> _Exercise objective_
Pull every line that includes the word "fill" out of the data below and copy it.

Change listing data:
Start of Block

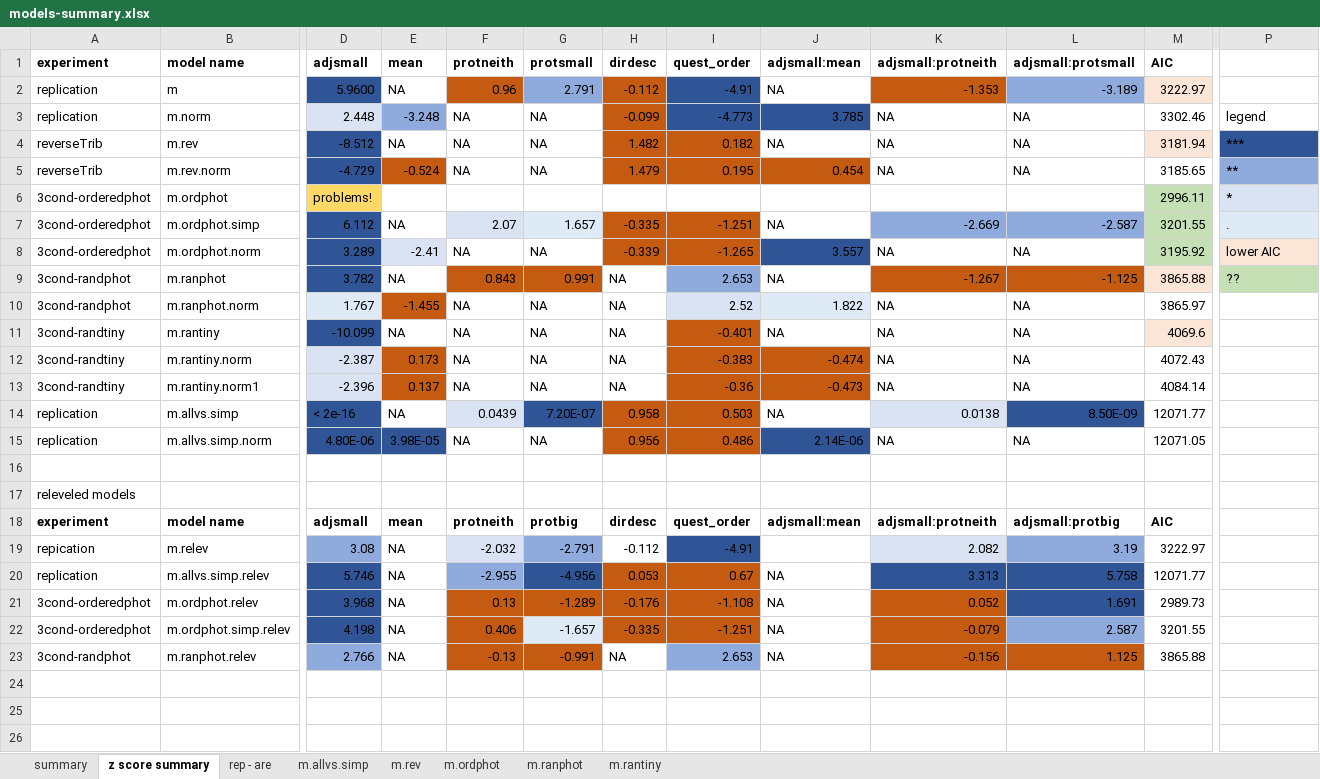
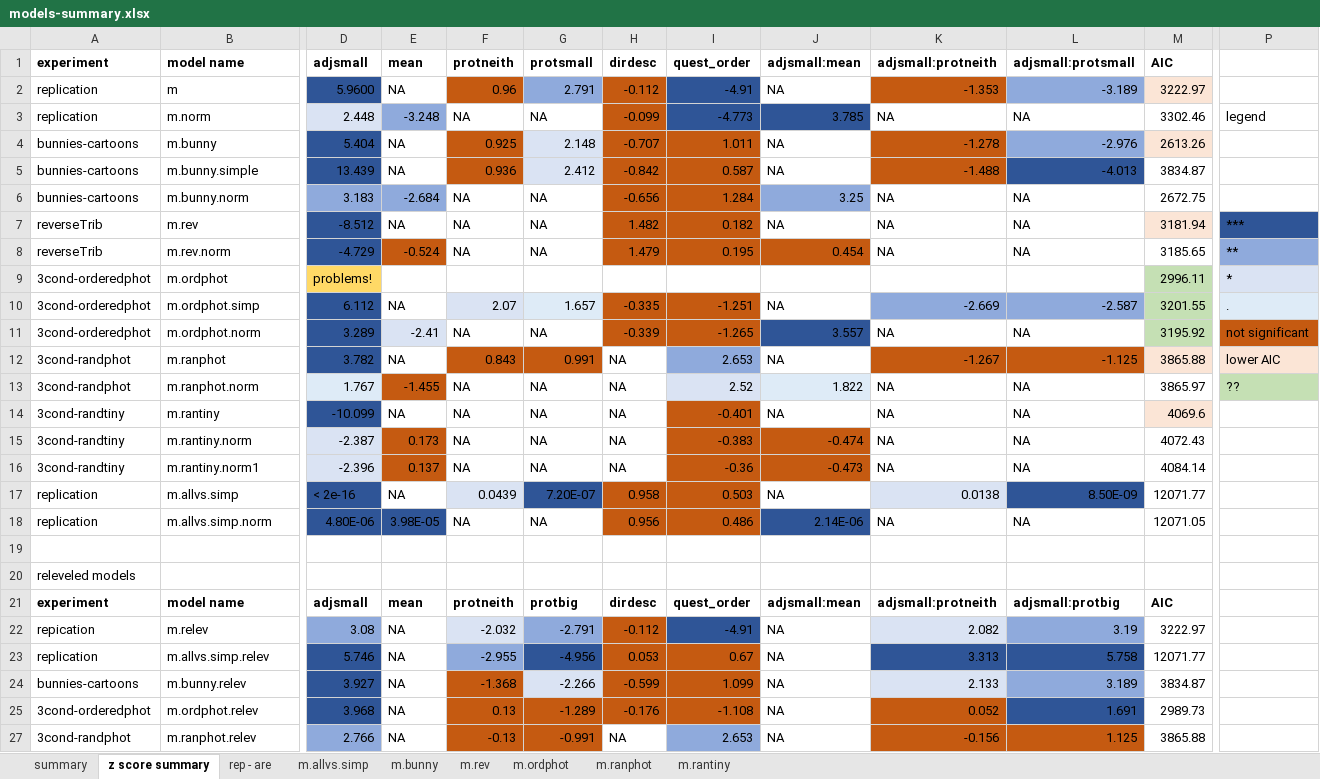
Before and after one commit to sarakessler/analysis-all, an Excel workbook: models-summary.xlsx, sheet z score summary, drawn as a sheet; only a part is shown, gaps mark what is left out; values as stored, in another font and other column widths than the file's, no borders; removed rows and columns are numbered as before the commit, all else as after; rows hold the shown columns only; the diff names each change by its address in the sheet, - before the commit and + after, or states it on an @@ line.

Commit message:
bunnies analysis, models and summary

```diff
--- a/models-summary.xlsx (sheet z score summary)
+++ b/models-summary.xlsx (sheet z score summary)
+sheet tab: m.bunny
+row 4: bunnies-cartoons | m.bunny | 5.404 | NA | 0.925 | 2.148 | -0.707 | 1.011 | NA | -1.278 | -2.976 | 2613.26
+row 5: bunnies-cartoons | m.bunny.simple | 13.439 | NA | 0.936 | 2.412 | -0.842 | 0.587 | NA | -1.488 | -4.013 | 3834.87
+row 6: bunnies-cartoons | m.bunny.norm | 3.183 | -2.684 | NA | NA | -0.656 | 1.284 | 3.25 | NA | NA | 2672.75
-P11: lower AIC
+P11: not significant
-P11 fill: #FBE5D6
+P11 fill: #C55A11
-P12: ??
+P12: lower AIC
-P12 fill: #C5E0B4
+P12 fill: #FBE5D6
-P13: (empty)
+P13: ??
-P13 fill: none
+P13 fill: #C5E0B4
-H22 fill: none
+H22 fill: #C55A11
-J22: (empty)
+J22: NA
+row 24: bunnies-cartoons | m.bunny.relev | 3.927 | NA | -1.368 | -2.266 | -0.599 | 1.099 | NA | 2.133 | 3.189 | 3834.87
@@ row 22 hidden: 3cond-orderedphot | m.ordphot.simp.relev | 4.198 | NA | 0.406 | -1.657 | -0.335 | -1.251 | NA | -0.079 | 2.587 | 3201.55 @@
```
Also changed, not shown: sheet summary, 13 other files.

End of Block

> _Answer to the exercise_
-P11 fill: #FBE5D6
+P11 fill: #C55A11
-P12 fill: #C5E0B4
+P12 fill: #FBE5D6
-P13 fill: none
+P13 fill: #C5E0B4
-H22 fill: none
+H22 fill: #C55A11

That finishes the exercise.